Items listed in a dataset
·····
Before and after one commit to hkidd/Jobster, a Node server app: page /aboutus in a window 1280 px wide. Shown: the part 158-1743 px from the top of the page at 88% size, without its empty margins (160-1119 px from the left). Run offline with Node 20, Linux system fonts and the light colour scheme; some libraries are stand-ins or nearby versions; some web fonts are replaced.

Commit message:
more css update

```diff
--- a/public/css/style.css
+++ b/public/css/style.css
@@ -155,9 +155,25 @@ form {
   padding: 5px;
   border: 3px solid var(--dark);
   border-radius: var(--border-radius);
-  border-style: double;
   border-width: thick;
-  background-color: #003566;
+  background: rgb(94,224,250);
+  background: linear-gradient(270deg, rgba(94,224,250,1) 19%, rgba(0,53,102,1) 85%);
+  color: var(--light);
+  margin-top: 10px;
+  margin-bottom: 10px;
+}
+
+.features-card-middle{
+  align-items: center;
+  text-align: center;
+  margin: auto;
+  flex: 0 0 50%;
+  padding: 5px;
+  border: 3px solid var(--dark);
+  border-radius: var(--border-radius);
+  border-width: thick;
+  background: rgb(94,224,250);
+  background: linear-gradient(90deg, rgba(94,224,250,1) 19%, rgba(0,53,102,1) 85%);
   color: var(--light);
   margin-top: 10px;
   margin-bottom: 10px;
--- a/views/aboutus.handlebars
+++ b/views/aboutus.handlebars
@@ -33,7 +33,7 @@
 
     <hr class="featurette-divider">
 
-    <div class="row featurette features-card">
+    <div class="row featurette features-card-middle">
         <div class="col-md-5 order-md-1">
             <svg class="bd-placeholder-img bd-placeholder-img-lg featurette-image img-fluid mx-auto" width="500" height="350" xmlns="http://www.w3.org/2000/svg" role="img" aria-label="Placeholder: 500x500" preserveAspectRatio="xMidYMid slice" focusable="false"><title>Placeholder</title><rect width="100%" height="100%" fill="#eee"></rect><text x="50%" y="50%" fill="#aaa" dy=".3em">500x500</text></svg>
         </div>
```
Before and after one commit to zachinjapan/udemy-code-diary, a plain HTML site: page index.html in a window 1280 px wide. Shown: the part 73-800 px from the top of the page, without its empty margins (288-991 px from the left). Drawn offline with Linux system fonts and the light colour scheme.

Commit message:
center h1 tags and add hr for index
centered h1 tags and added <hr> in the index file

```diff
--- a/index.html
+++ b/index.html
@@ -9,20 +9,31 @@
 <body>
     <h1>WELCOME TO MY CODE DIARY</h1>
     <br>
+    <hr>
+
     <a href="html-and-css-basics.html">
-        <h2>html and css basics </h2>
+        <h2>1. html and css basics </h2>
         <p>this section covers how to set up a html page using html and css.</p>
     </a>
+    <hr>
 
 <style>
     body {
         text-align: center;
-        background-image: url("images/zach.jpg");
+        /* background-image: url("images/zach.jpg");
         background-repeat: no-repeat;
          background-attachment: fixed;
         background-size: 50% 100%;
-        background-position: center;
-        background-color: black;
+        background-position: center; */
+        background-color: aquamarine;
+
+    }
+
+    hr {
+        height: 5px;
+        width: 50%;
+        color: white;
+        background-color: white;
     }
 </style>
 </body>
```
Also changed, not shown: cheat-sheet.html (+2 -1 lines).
·····
WHAT TO DO =
Write all of the data above again, exactly as given.

SOLVED EXERCISE =
Before and after one commit to hkidd/Jobster, a Node server app: page /aboutus in a window 1280 px wide. Shown: the part 158-1743 px from the top of the page at 88% size, without its empty margins (160-1119 px from the left). Run offline with Node 20, Linux system fonts and the light colour scheme; some libraries are stand-ins or nearby versions; some web fonts are replaced.

Commit message:
more css update

```diff
--- a/public/css/style.css
+++ b/public/css/style.css
@@ -155,9 +155,25 @@ form {
   padding: 5px;
   border: 3px solid var(--dark);
   border-radius: var(--border-radius);
-  border-style: double;
   border-width: thick;
-  background-color: #003566;
+  background: rgb(94,224,250);
+  background: linear-gradient(270deg, rgba(94,224,250,1) 19%, rgba(0,53,102,1) 85%);
+  color: var(--light);
+  margin-top: 10px;
+  margin-bottom: 10px;
+}
+
+.features-card-middle{
+  align-items: center;
+  text-align: center;
+  margin: auto;
+  flex: 0 0 50%;
+  padding: 5px;
+  border: 3px solid var(--dark);
+  border-radius: var(--border-radius);
+  border-width: thick;
+  background: rgb(94,224,250);
+  background: linear-gradient(90deg, rgba(94,224,250,1) 19%, rgba(0,53,102,1) 85%);
   color: var(--light);
   margin-top: 10px;
   margin-bottom: 10px;
--- a/views/aboutus.handlebars
+++ b/views/aboutus.handlebars
@@ -33,7 +33,7 @@
 
     <hr class="featurette-divider">
 
-    <div class="row featurette features-card">
+    <div class="row featurette features-card-middle">
         <div class="col-md-5 order-md-1">
             <svg class="bd-placeholder-img bd-placeholder-img-lg featurette-image img-fluid mx-auto" width="500" height="350" xmlns="http://www.w3.org/2000/svg" role="img" aria-label="Placeholder: 500x500" preserveAspectRatio="xMidYMid slice" focusable="false"><title>Placeholder</title><rect width="100%" height="100%" fill="#eee"></rect><text x="50%" y="50%" fill="#aaa" dy=".3em">500x500</text></svg>
         </div>
```
Before and after one commit to zachinjapan/udemy-code-diary, a plain HTML site: page index.html in a window 1280 px wide. Shown: the part 73-800 px from the top of the page, without its empty margins (288-991 px from the left). Drawn offline with Linux system fonts and the light colour scheme.

Commit message:
center h1 tags and add hr for index
centered h1 tags and added <hr> in the index file

```diff
--- a/index.html
+++ b/index.html
@@ -9,20 +9,31 @@
 <body>
     <h1>WELCOME TO MY CODE DIARY</h1>
     <br>
+    <hr>
+
     <a href="html-and-css-basics.html">
-        <h2>html and css basics </h2>
+        <h2>1. html and css basics </h2>
         <p>this section covers how to set up a html page using html and css.</p>
     </a>
+    <hr>
 
 <style>
     body {
         text-align: center;
-        background-image: url("images/zach.jpg");
+        /* background-image: url("images/zach.jpg");
         background-repeat: no-repeat;
          background-attachment: fixed;
         background-size: 50% 100%;
-        background-position: center;
-        background-color: black;
+        background-position: center; */
+        background-color: aquamarine;
+
+    }
+
+    hr {
+        height: 5px;
+        width: 50%;
+        color: white;
+        background-color: white;
     }
 </style>
 </body>
```
Also changed, not shown: cheat-sheet.html (+2 -1 lines).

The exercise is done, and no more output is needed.